Sunday, June 22, 2008
Writing and the Supernatural
I just finished reading Alison Lurie's memoir of her friendship with poet James Merrill and his partner David Jackson, Familiar Spirits. I loved it, partly because I really like Alison and her particular way of observing: she can be gossipy and tender at the same time. But her analysis of Jackson and Merrill's use of the Ouija board was also very interesting. For years and years they consulted a Ouija board almost daily, and developed long-lasting and important relationships with various "spirits" who communicated with them. Merrill's epic poem, The Changing Light at Sandover, was largely dictated by spirit guides.
What to make of all that? Lurie doesn't really know -- the notion of otherwise serious people becoming dependent on channelling spirits is baffling. She talks about how she used astrology in one of her novels, assigning a zodiacal sign to each of her characters to help develop them, and how she briefly thought she and Merrill and Jackson had something in common -- they all used the supernatural as an aid to creativity. But it was much more important to Merrill and Jackson. They actually believed in it. For years it occupied most of their free time.
Was it really spirits? Or was it a manifestation of their combined unconscious? Or was it one of them -- she suggests it was possibly Jackson, an unsuccessful novelist -- consciously or unconsciously pushing the planchette alone?
One of my favorite novels is Margaret Atwood's under-read Lady Oracle. It's about a woman who has a perfectly decent career writing historical romances, but who becomes suddenly famous when she writes a book of poetry by staring into a candle and writing automatically, in a trance. It's such a writerly fantasy: you close your eyes, stop thinking, stop trying hard, and let your hand just do all the writing on its own. And it's brilliant and you get famous.

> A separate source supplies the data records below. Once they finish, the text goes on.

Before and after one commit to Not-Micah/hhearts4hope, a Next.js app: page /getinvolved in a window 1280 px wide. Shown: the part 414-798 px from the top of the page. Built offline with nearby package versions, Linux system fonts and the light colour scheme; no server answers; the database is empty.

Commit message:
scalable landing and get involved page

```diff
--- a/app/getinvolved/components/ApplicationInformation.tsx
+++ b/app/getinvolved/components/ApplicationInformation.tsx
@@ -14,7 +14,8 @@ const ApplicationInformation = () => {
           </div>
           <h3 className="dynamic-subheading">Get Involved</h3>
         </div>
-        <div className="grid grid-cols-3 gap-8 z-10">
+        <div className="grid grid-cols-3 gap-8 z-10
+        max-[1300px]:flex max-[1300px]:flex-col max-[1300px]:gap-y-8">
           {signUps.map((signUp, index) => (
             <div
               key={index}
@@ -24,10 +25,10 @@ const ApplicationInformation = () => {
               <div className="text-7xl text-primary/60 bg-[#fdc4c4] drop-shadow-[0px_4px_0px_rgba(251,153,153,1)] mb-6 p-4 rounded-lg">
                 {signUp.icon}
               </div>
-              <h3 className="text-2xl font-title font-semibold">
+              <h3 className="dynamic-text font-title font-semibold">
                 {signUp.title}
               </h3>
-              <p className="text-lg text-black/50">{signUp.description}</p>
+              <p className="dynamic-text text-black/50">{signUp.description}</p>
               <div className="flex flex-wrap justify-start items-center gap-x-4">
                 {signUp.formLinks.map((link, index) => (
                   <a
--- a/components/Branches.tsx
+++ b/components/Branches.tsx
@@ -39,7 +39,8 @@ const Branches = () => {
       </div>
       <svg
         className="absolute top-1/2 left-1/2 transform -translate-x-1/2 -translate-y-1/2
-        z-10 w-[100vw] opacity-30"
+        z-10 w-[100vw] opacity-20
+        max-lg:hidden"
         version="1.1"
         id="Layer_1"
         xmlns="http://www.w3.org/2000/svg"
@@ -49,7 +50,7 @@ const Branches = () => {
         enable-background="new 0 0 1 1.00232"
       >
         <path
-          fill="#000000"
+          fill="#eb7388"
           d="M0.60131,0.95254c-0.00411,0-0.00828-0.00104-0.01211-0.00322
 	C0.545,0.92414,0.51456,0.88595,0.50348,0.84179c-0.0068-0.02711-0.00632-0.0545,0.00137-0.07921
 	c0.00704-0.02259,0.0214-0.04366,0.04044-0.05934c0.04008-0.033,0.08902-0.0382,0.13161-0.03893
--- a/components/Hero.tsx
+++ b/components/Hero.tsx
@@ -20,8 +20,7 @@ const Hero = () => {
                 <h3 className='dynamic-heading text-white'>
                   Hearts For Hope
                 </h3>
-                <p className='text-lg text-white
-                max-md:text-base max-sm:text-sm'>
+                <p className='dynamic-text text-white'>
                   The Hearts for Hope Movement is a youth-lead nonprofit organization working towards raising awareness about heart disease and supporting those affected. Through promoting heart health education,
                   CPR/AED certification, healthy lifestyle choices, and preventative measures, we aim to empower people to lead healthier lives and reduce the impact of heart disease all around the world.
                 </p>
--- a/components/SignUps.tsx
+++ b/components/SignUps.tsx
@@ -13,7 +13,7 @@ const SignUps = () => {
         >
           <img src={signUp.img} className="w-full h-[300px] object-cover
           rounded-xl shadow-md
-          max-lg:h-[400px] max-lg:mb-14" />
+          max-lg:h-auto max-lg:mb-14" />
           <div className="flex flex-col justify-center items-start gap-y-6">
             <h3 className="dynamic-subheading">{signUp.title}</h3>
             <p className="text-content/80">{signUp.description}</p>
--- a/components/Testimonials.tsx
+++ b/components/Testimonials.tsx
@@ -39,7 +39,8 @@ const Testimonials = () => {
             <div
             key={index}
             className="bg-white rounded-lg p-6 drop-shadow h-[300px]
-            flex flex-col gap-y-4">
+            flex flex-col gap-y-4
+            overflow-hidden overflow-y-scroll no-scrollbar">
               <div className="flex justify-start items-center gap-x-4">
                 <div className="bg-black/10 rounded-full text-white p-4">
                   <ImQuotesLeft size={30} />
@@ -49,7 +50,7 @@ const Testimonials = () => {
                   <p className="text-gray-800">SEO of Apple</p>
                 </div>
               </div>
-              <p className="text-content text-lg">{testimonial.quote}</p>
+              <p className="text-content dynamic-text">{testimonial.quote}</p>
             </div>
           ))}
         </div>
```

But you know what? It's rather like what happens, anyway. (Not so much the brilliant and famous part.) But very often, writing comes from a place not entirely under your control. Writers often talk about their work going off in directions that surprise them, of characters having more life than the writer actually put into them. Where did all that come from? It can certainly feel supernatural.
Last summer when the final Harry Potter book came out, our store held a party and I read tarot cards for people all night. At first I felt like a terrible fraud, even though I didn't charge any money; I'm certainly not a tarot scholar by any means, plus I don't even believe in that stuff. But there was something about reading tarot that evening that was really tremendously fun and interesting. With some people, I had nothing. I blabbed for a few minutes, and they moved on. But with other people, I just looked at them and felt a connection, a knowingness. The cards were potent, everything I said felt important and true. Several people contacted me later and told me how accurate their reading was, how scarily apt the cards were.
But like I said, I don't believe in that stuff. I didn't, and I still don't. What I believe in is the human unconscious. We know so much more than we let ourselves acknowledge -- about ourselves and about others and about human nature. The supernatural, I think, can be a way to get at that information.
I have what is possibly one of central New York's largest collection of Ouija boards. Yet I have never once tried to use one. I guess I'm scared of either eventuality -- what if it doesn't work? What if it does?
What do you think? Should I give it a try?